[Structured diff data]
————————

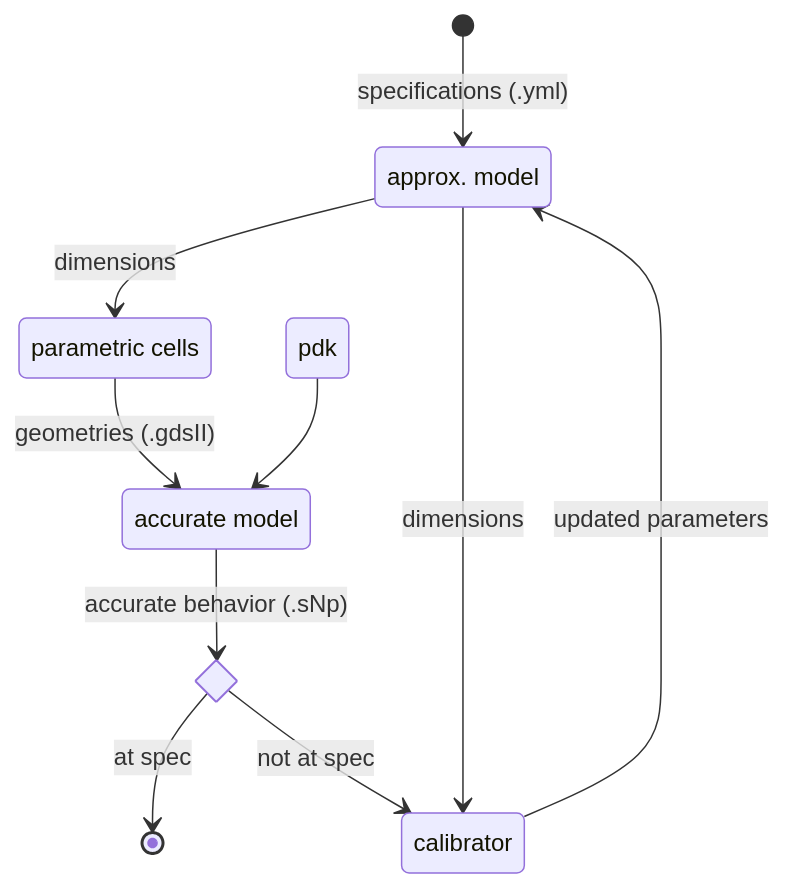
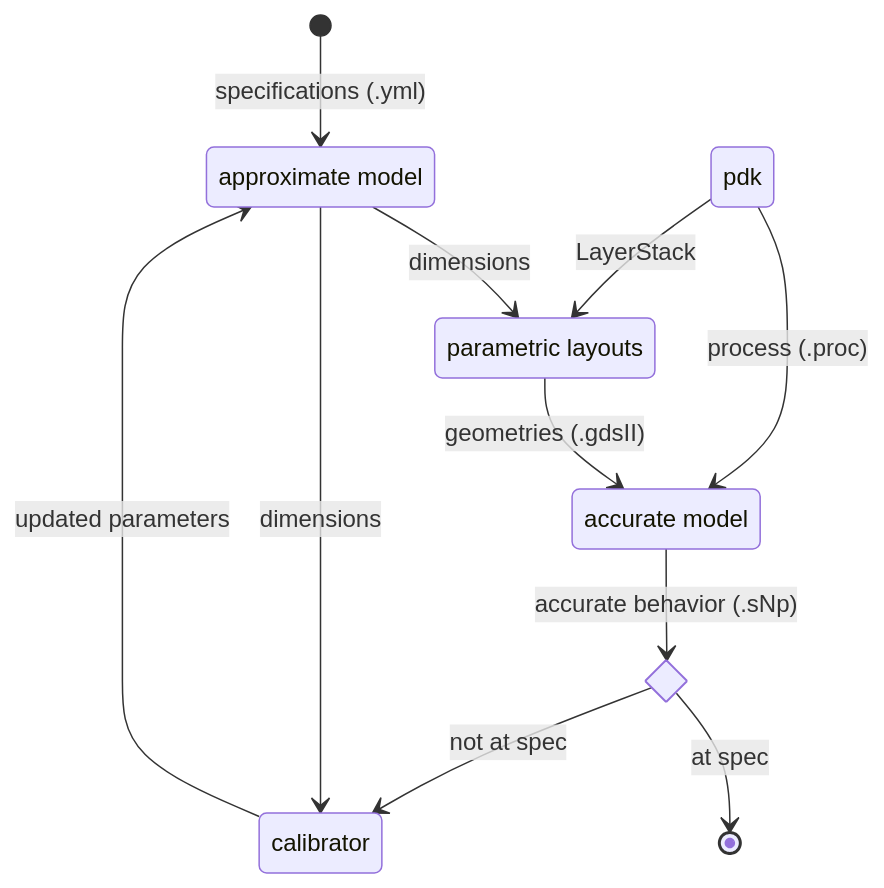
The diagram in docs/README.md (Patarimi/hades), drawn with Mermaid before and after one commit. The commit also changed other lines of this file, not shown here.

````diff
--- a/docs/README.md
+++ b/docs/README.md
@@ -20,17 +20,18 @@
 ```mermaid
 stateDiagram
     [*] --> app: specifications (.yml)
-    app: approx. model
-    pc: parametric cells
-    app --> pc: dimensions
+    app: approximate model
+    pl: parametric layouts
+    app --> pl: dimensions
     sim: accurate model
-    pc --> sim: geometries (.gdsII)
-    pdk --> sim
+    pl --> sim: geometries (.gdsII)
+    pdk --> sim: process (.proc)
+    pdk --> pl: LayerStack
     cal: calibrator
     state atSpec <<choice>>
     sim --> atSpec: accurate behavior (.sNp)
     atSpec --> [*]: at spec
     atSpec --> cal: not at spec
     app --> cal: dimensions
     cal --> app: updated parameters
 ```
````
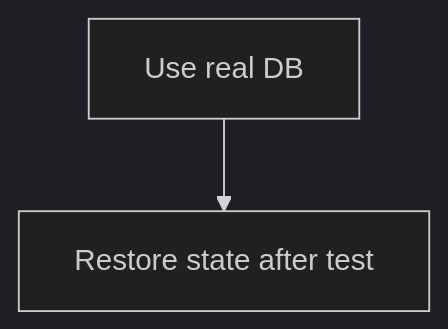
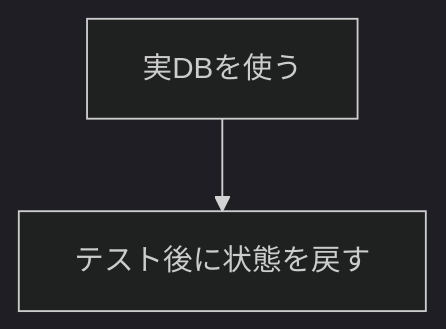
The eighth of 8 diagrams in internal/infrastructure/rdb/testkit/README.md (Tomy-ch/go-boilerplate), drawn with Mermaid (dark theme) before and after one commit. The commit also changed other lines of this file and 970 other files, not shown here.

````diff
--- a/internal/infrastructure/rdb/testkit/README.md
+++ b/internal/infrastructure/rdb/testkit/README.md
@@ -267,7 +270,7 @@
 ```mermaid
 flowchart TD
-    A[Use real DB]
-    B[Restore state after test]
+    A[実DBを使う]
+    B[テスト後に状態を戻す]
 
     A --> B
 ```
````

————————

What is needed is an exact repeat of every entry above, with the pictures left out.

**Result**
The diagram in docs/README.md (Patarimi/hades), drawn with Mermaid before and after one commit. The commit also changed other lines of this file, not shown here.

````diff
--- a/docs/README.md
+++ b/docs/README.md
@@ -20,17 +20,18 @@
 ```mermaid
 stateDiagram
     [*] --> app: specifications (.yml)
-    app: approx. model
-    pc: parametric cells
-    app --> pc: dimensions
+    app: approximate model
+    pl: parametric layouts
+    app --> pl: dimensions
     sim: accurate model
-    pc --> sim: geometries (.gdsII)
-    pdk --> sim
+    pl --> sim: geometries (.gdsII)
+    pdk --> sim: process (.proc)
+    pdk --> pl: LayerStack
     cal: calibrator
     state atSpec <<choice>>
     sim --> atSpec: accurate behavior (.sNp)
     atSpec --> [*]: at spec
     atSpec --> cal: not at spec
     app --> cal: dimensions
     cal --> app: updated parameters
 ```
````
The eighth of 8 diagrams in internal/infrastructure/rdb/testkit/README.md (Tomy-ch/go-boilerplate), drawn with Mermaid (dark theme) before and after one commit. The commit also changed other lines of this file and 970 other files, not shown here.

````diff
--- a/internal/infrastructure/rdb/testkit/README.md
+++ b/internal/infrastructure/rdb/testkit/README.md
@@ -267,7 +270,7 @@
 ```mermaid
 flowchart TD
-    A[Use real DB]
-    B[Restore state after test]
+    A[実DBを使う]
+    B[テスト後に状態を戻す]
 
     A --> B
 ```
````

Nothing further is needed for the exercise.